▶ _Task brief_: Could you find every line in the records below that contains the word "status" and copy it?
BEGIN Working data
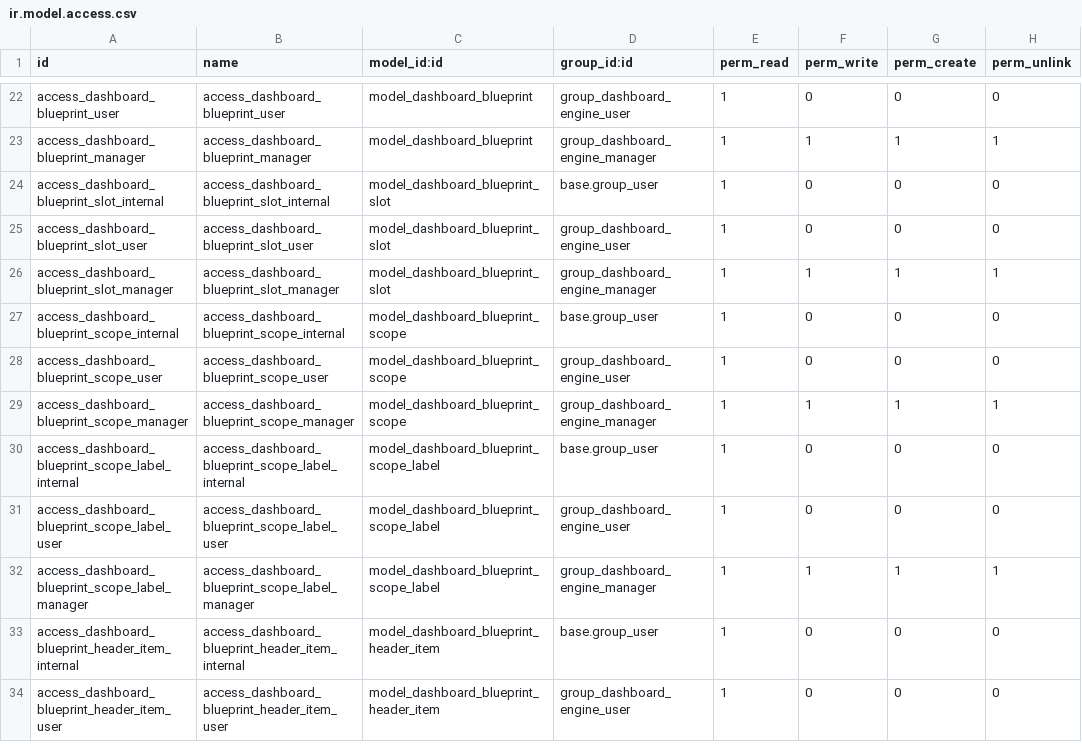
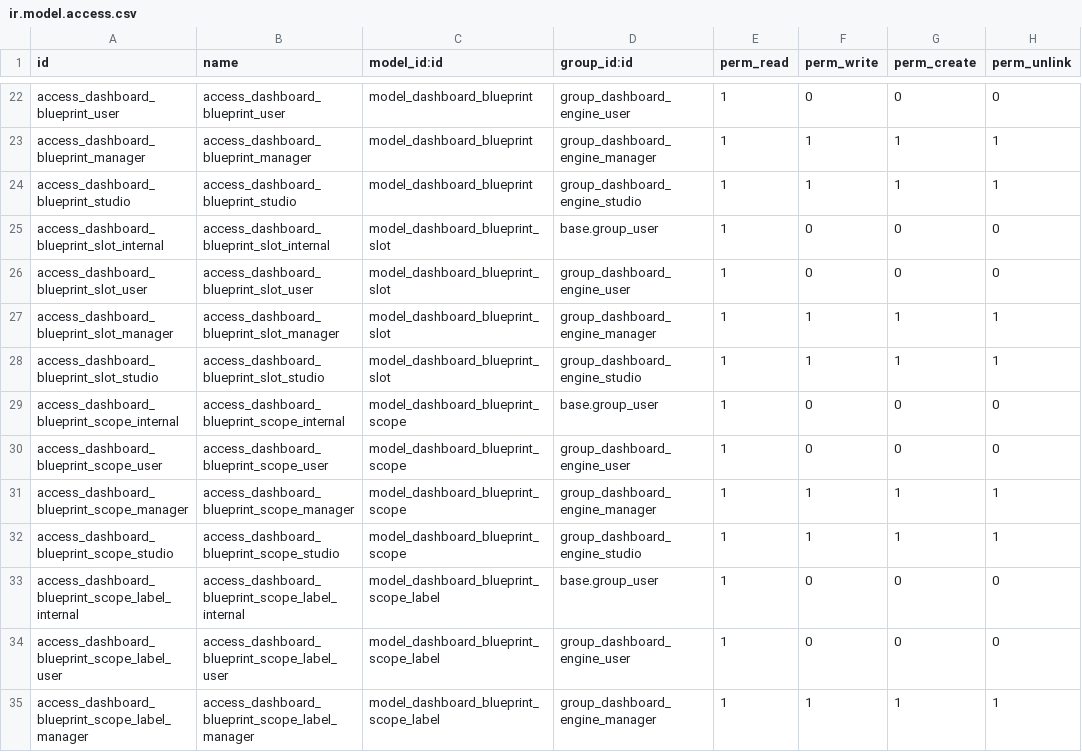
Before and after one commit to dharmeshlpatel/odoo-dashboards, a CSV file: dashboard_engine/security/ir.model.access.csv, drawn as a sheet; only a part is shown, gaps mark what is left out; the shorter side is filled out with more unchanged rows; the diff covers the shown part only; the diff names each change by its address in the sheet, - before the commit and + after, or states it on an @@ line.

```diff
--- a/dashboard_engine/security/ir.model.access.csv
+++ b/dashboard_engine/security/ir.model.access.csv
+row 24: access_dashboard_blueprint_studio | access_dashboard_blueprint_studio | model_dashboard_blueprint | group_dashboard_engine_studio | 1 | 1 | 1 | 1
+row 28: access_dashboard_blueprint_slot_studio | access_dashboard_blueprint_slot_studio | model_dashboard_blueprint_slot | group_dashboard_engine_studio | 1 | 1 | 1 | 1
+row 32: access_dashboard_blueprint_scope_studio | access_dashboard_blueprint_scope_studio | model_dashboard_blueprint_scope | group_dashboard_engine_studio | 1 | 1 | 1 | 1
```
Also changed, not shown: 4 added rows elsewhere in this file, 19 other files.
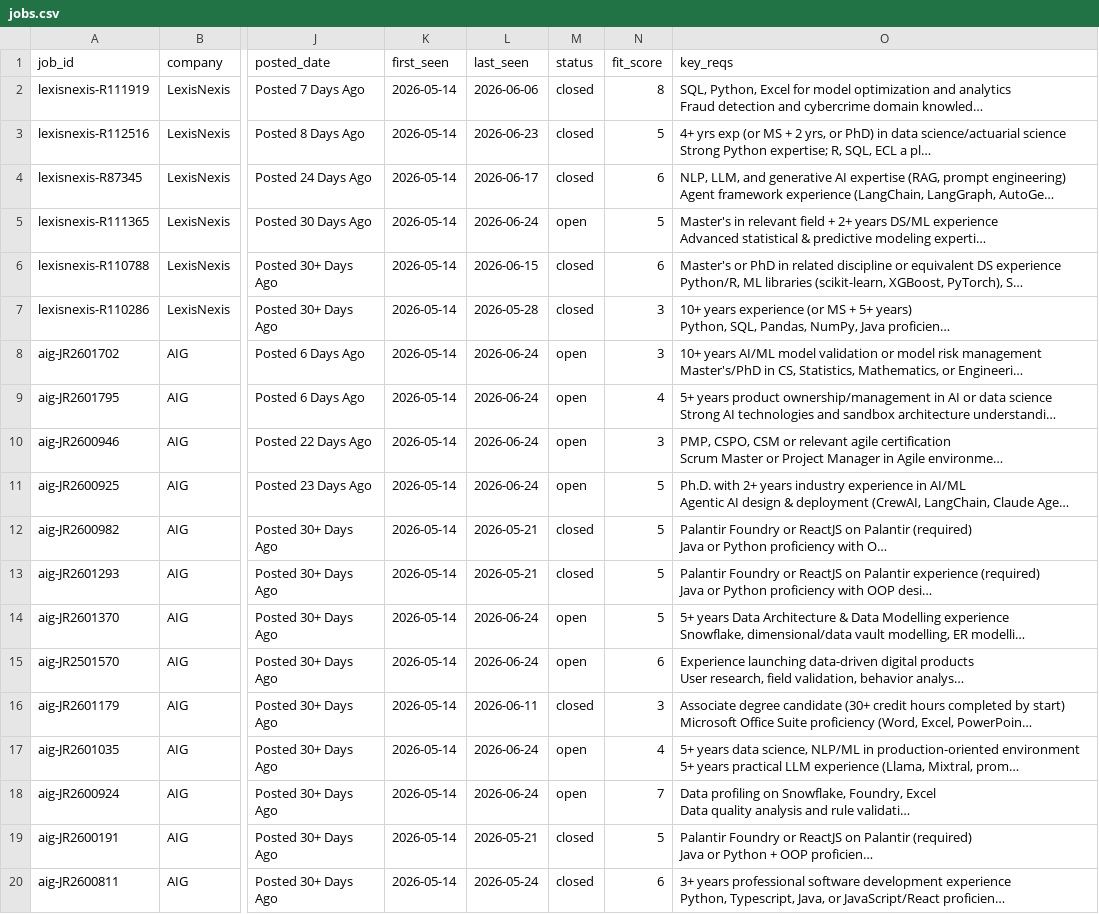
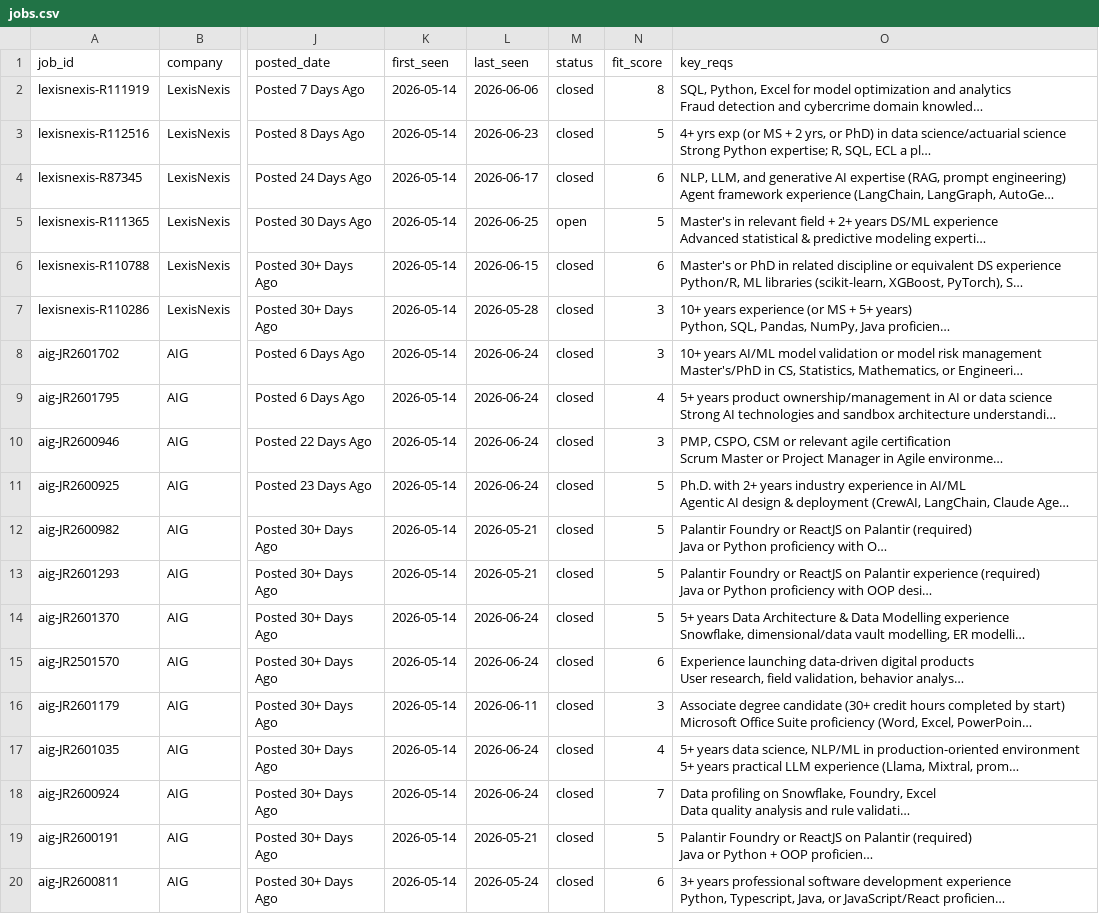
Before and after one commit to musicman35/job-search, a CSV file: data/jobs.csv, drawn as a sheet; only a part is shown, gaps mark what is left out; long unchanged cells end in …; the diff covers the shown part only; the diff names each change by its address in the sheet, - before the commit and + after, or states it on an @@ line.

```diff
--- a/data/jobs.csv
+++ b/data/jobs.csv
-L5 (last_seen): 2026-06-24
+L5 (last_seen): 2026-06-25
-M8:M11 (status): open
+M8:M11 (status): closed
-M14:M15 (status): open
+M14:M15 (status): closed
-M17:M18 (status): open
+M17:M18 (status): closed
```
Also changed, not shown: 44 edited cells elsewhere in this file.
END Working data
▶ _Response to the task_:
-M8:M11 (status): open
+M8:M11 (status): closed
-M14:M15 (status): open
+M14:M15 (status): closed
-M17:M18 (status): open
+M17:M18 (status): closed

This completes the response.